If you're a fan of crime fiction and don't mind when it bleeds over into Southern Gothic, then do not miss Donald Ray Pollock's first novel, The Devil All the Time. Critics and readers are comparing his work about the sinning and redemption that takes place by sweaty characters in small hick towns to Flannery O'Connor's. That's a spot-on comparison, especially when compared to O'Connor's novels Wise Blood and The Violent Bear It Away, but I would add that some of the more repugnant scenes remind me of my first—and only—Erskine Caldwell book: Tobacco Road. (My constitution was too weak to mark off any more books from Caldwell's bibliography.) If you haven't read Caldwell but have seen the movie Baby Doll directed by Elia Kazan and written by Tennessee Williams, then you'll know what I'm talking about.

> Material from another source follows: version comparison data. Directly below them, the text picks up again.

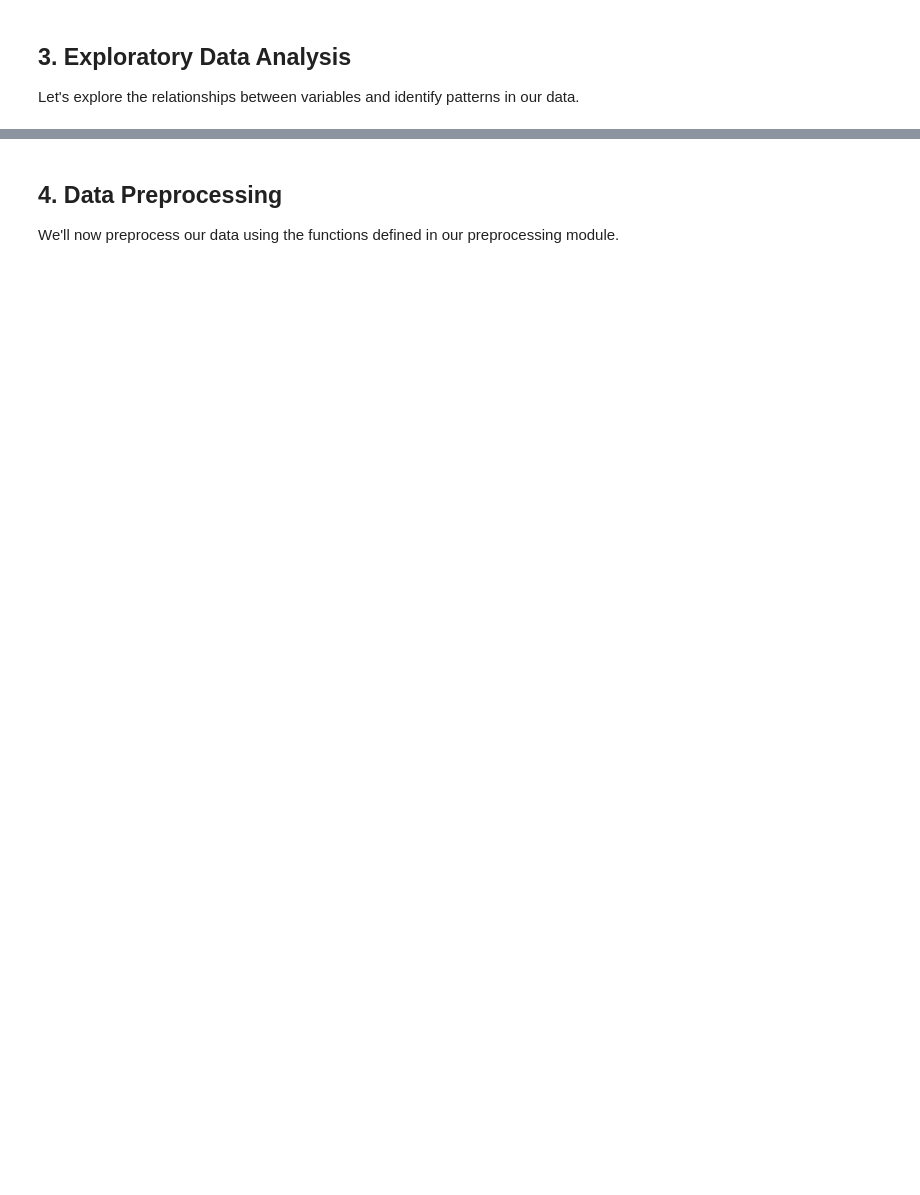
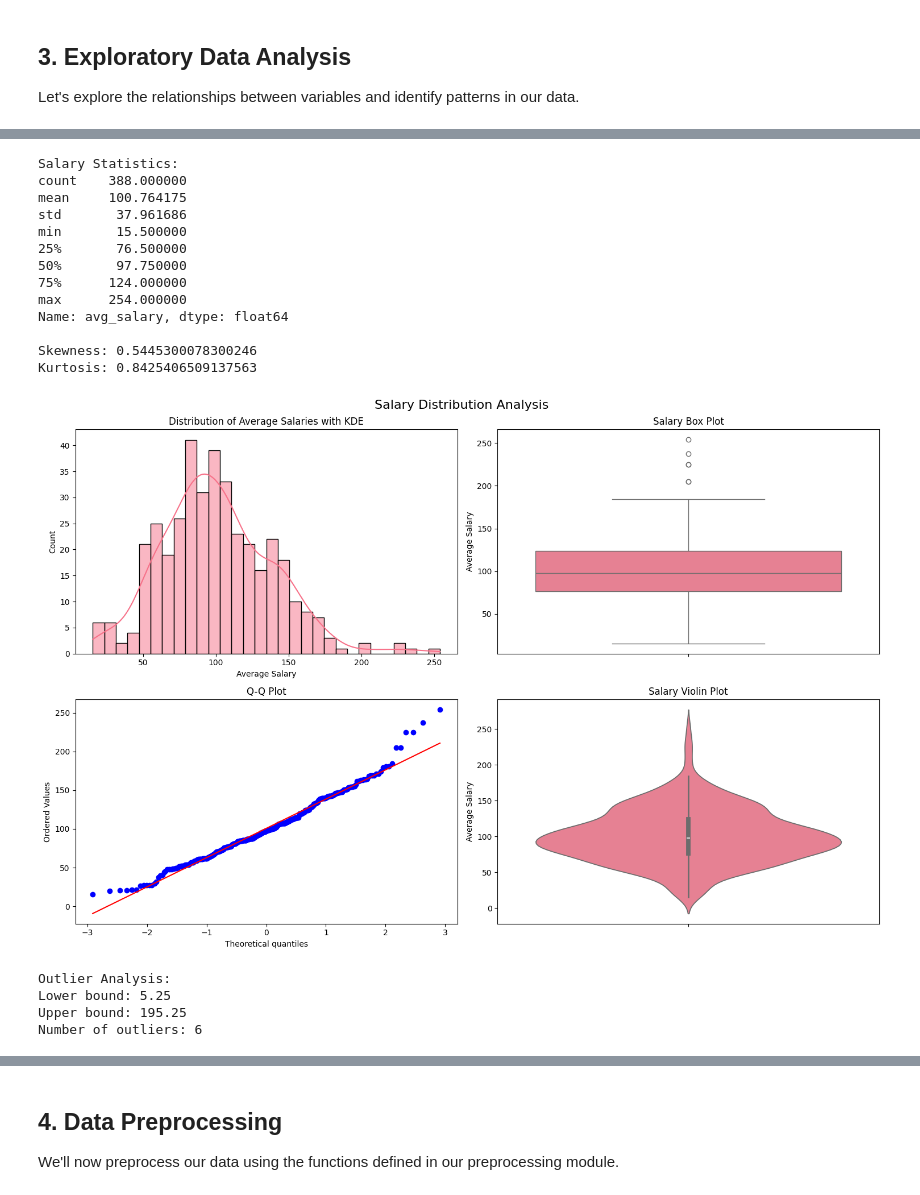
Before and after one commit to sredondo/salary_prediction, a Jupyter notebook: notebooks/main_notebook.ipynb, the cells around one changed output, grey strips where cells are left out. Saved outputs shown, nothing was run; the diff lists cells and outputs as text; code cells hidden in the pictures; blank space fills up the shorter version.

```diff
--- a/notebooks/main_notebook.ipynb
+++ b/notebooks/main_notebook.ipynb
@@ -124,0 +203,65 @@ plt.show()
+# %%
+# Basic statistics of salary distribution
+print("Salary Statistics:")
+print(df['avg_salary'].describe())
+print("\nSkewness:", df['avg_salary'].skew())
+print("Kurtosis:", df['avg_salary'].kurtosis())
+
+# Multiple salary distribution visualizations
+fig, axes = plt.subplots(2, 2, figsize=(15, 10))
+fig.suptitle('Salary Distribution Analysis', fontsize=16)
+
+# Histogram with KDE
+sns.histplot(data=df, x='avg_salary', bins=30, kde=True, ax=axes[0,0])
+axes[0,0].set_title('Distribution of Average Salaries with KDE')
+axes[0,0].set_xlabel('Average Salary')
+axes[0,0].set_ylabel('Count')
+
+# Box plot
+sns.boxplot(y=df['avg_salary'], ax=axes[0,1])
+axes[0,1].set_title('Salary Box Plot')
+axes[0,1].set_ylabel('Average Salary')
+
+# Q-Q plot
+from scipy import stats
+stats.probplot(df['avg_salary'], dist="norm", plot=axes[1,0])
+axes[1,0].set_title('Q-Q Plot')
+
+# Violin plot
+sns.violinplot(y=df['avg_salary'], ax=axes[1,1])
+axes[1,1].set_title('Salary Violin Plot')
+axes[1,1].set_ylabel('Average Salary')
+
+plt.tight_layout()
+plt.show()
+
+# Calculate outliers using IQR method
+Q1 = df['avg_salary'].quantile(0.25)
+Q3 = df['avg_salary'].quantile(0.75)
+IQR = Q3 - Q1
+lower_bound = Q1 - 1.5 * IQR
+upper_bound = Q3 + 1.5 * IQR
+
+print("\nOutlier Analysis:")
+print(f"Lower bound: {lower_bound:.2f}")
+print(f"Upper bound: {upper_bound:.2f}")
+print(f"Number of outliers: {len(df[(df['avg_salary'] < lower_bound) | (df['avg_salary'] > upper_bound)])}")
+# %% [output]
+Salary Statistics:
+count    388.000000
+mean     100.764175
+std       37.961686
+min       15.500000
+25%       76.500000
+50%       97.750000
+75%      124.000000
+max      254.000000
+Name: avg_salary, dtype: float64
+
+Skewness: 0.5445300078300246
+Kurtosis: 0.8425406509137563
+[figure, added]
+Outlier Analysis:
+Lower bound: 5.25
+Upper bound: 195.25
+Number of outliers: 6
```
Also changed, not shown: parts of 15 cells of this notebook.
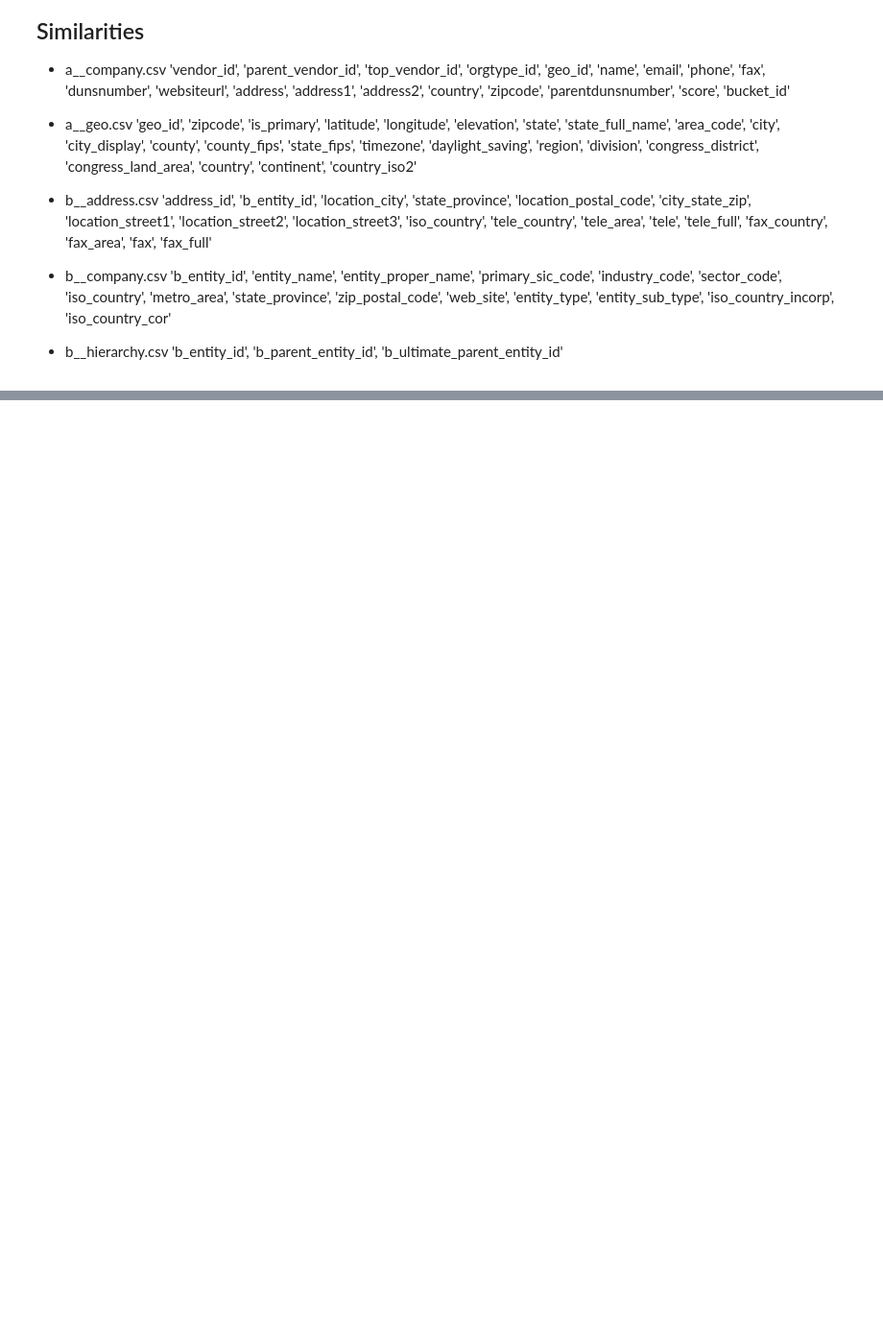
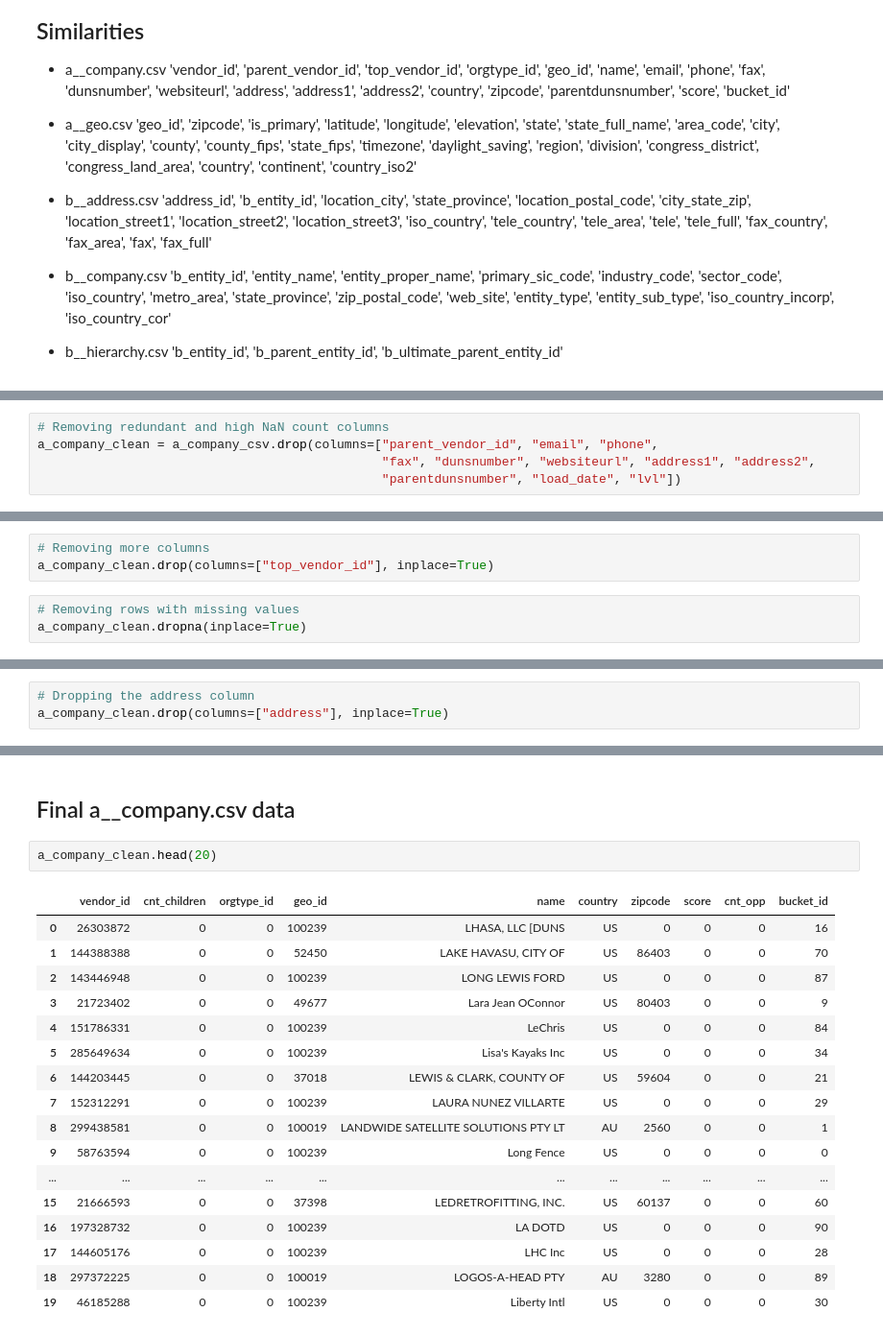
Before and after one commit to jeffersonzaki/Govini, a Jupyter notebook: Untitled.ipynb, the cells around one changed output, grey strips where cells are left out. Shown at 96% size. Cells and saved outputs as stored; diff of their text form; blank space fills up the shorter version.

```diff
--- a/Untitled.ipynb
+++ b/Untitled.ipynb
@@ -365,0 +392,5 @@ plt.tight_layout();
+# %%
+# Removing redundant and high NaN count columns
+a_company_clean = a_company_csv.drop(columns=["parent_vendor_id", "email", "phone",
+                                              "fax", "dunsnumber", "websiteurl", "address1", "address2",
+                                              "parentdunsnumber", "load_date", "lvl"])
@@ -365,0 +443,6 @@ plt.tight_layout();
+# %%
+# Removing more columns
+a_company_clean.drop(columns=["top_vendor_id"], inplace=True)
+# %%
+# Removing rows with missing values
+a_company_clean.dropna(inplace=True)
@@ -365,0 +511,3 @@ plt.tight_layout();
+# %%
+# Dropping the address column
+a_company_clean.drop(columns=["address"], inplace=True)
@@ -365,0 +553,22 @@ plt.tight_layout();
+# %% [markdown]
+## Final a__company.csv data
+# %%
+a_company_clean.head(20)
+# %% [output]
+|  | vendor_id | cnt_children | orgtype_id | geo_id | name | country | zipcode | score | cnt_opp | bucket_id |
+| 0 | 26303872 | 0 | 0 | 100239 | LHASA, LLC [DUNS | US | 0 | 0 | 0 | 16 |
+| 1 | 144388388 | 0 | 0 | 52450 | LAKE HAVASU, CITY OF | US | 86403 | 0 | 0 | 70 |
+| 2 | 143446948 | 0 | 0 | 100239 | LONG LEWIS FORD | US | 0 | 0 | 0 | 87 |
+| 3 | 21723402 | 0 | 0 | 49677 | Lara Jean OConnor | US | 80403 | 0 | 0 | 9 |
+| 4 | 151786331 | 0 | 0 | 100239 | LeChris | US | 0 | 0 | 0 | 84 |
+| 5 | 285649634 | 0 | 0 | 100239 | Lisa's Kayaks Inc | US | 0 | 0 | 0 | 34 |
+| 6 | 144203445 | 0 | 0 | 37018 | LEWIS & CLARK, COUNTY OF | US | 59604 | 0 | 0 | 21 |
+| 7 | 152312291 | 0 | 0 | 100239 | LAURA NUNEZ VILLARTE | US | 0 | 0 | 0 | 29 |
+| 8 | 299438581 | 0 | 0 | 100019 | LANDWIDE SATELLITE SOLUTIONS PTY LT | AU | 2560 | 0 | 0 | 1 |
+| 9 | 58763594 | 0 | 0 | 100239 | Long Fence | US | 0 | 0 | 0 | 0 |
+| ... | ... | ... | ... | ... | ... | ... | ... | ... | ... | ... |
+| 15 | 21666593 | 0 | 0 | 37398 | LEDRETROFITTING, INC. | US | 60137 | 0 | 0 | 60 |
+| 16 | 197328732 | 0 | 0 | 100239 | LA DOTD | US | 0 | 0 | 0 | 90 |
+| 17 | 144605176 | 0 | 0 | 100239 | LHC Inc | US | 0 | 0 | 0 | 28 |
+| 18 | 297372225 | 0 | 0 | 100019 | LOGOS-A-HEAD PTY | AU | 3280 | 0 | 0 | 89 |
+| 19 | 46185288 | 0 | 0 | 100239 | Liberty Intl | US | 0 | 0 | 0 | 30 |
```
Also changed, not shown: parts of 28 cells of this notebook.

Devil kicks off with Willard Russell's story. Willard returns from his tour of duty in the South Pacific, unable to shake the image of a skinned and crucified soldier—very much alive—he came across one day on patrol. Tortured by nightmares of his war experience, he gets many years of reprieve when he falls hard for and marries a gentle waitress named Charlotte; they have a son together named Arvin Eugene, who becomes the hub of the story. When Charlotte gets cancer, the devout Willard tries to cure her through prayer. When Charlotte's cancer spreads, Willard makes more visits to the prayer log in the woods near his house, taking along young Arvin to pray until he's hoarse, too. As the cancer eats away at his beloved wife, the desperate Willard begins supplementing his prayers with animal sacrifice, starting small and progressing to sheep and dogs.
Going on the premise that every one of us must fight the "devil all the time," Pollock shows how some of us, though we may lose the fight, are more conflicted about it when we do. Spanning the years from the mid-1940s to the mid-'60s, in Knockemstiff, Ohio, and West Virginia, residents of these towns cross paths, double-cross each other, and sometimes manage to rescue each other, at least for a short time. A sampling of the residents you'll meet include husband and wife serial killers who scour the area looking for "models" to photograph; a traveling preacher and his jealous wheelchair-bound companion; a dandy preacher who enjoys defiling young ladies in his congregation; and a sheriff sucked into the corruption on his beat. The gritty The Devil All the Time has made it onto my Favorite Books of 2012 list.
Meet the Author: Doesn't he have the face of someone who'd write a book like this? And the name to go along with it? He also has the background, too. It may surprise you to know that Knockemstiff is the name of a real town—well, holler—in Ohio. Donald Ray Pollock dropped out of school at 17 to work in a meatpacking plant, then spent 32 years at a paper mill. His life does get better. He's still married to his first wife, and he graduated from college in 2009 and published the short story collection Knockemstiff, which earned the 2009 PEN/Robert Bingham Fellowship. Can't wait to see what Donald Ray writes next. Read more about him at http://donaldraypollock.com/.